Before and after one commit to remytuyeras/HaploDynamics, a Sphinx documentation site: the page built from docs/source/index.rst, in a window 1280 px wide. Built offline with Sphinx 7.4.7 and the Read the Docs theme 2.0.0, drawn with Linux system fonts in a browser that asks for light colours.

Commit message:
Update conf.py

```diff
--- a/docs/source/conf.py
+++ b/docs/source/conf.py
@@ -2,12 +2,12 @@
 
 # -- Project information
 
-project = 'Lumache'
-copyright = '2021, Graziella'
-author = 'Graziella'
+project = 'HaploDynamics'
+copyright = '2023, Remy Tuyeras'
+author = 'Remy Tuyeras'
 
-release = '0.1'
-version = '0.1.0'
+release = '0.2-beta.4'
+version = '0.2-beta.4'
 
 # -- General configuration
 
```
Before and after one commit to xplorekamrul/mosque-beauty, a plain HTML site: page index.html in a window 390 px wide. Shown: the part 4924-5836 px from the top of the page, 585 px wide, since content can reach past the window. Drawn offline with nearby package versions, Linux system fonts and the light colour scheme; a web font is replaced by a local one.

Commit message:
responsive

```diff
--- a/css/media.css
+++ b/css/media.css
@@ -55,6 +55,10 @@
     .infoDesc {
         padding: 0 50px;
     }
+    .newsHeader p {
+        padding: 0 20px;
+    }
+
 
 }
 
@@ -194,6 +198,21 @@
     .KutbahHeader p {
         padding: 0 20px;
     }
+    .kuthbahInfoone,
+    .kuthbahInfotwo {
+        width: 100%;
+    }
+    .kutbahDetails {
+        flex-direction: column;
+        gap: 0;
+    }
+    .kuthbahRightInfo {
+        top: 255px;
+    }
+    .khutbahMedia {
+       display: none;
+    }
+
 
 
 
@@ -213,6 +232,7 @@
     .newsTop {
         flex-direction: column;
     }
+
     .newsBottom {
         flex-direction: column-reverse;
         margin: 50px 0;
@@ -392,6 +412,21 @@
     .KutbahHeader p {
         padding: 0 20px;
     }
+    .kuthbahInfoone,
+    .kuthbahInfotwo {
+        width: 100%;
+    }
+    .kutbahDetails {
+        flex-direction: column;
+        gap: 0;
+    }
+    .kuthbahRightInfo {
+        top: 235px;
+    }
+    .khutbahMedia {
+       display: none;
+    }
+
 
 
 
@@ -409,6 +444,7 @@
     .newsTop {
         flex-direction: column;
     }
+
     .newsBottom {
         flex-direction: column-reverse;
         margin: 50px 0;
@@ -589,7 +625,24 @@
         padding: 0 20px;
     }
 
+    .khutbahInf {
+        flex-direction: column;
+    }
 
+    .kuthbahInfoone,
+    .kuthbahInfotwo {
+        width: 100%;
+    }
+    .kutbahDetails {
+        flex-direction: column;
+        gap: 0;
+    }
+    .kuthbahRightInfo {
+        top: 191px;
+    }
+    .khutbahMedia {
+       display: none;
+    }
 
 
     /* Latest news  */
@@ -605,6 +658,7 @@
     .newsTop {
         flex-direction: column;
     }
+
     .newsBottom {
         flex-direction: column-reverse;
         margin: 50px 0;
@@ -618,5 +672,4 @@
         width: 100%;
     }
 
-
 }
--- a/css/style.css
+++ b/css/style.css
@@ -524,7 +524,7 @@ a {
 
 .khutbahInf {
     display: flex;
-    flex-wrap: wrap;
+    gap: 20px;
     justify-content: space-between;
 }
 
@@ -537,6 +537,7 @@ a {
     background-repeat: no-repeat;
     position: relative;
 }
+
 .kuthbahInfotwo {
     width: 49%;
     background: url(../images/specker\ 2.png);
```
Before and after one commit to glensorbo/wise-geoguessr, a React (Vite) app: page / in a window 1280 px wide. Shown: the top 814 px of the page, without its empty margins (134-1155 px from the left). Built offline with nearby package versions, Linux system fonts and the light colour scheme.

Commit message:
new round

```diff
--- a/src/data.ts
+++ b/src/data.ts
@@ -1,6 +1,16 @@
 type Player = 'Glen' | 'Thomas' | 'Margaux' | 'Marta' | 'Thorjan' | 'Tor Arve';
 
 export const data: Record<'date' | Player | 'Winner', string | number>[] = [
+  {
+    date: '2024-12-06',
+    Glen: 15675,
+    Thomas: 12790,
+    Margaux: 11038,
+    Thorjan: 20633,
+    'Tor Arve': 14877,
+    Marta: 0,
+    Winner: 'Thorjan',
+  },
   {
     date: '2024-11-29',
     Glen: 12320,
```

________

Search the material for the word "versions" and report how many lines hold it. Add nothing else.

2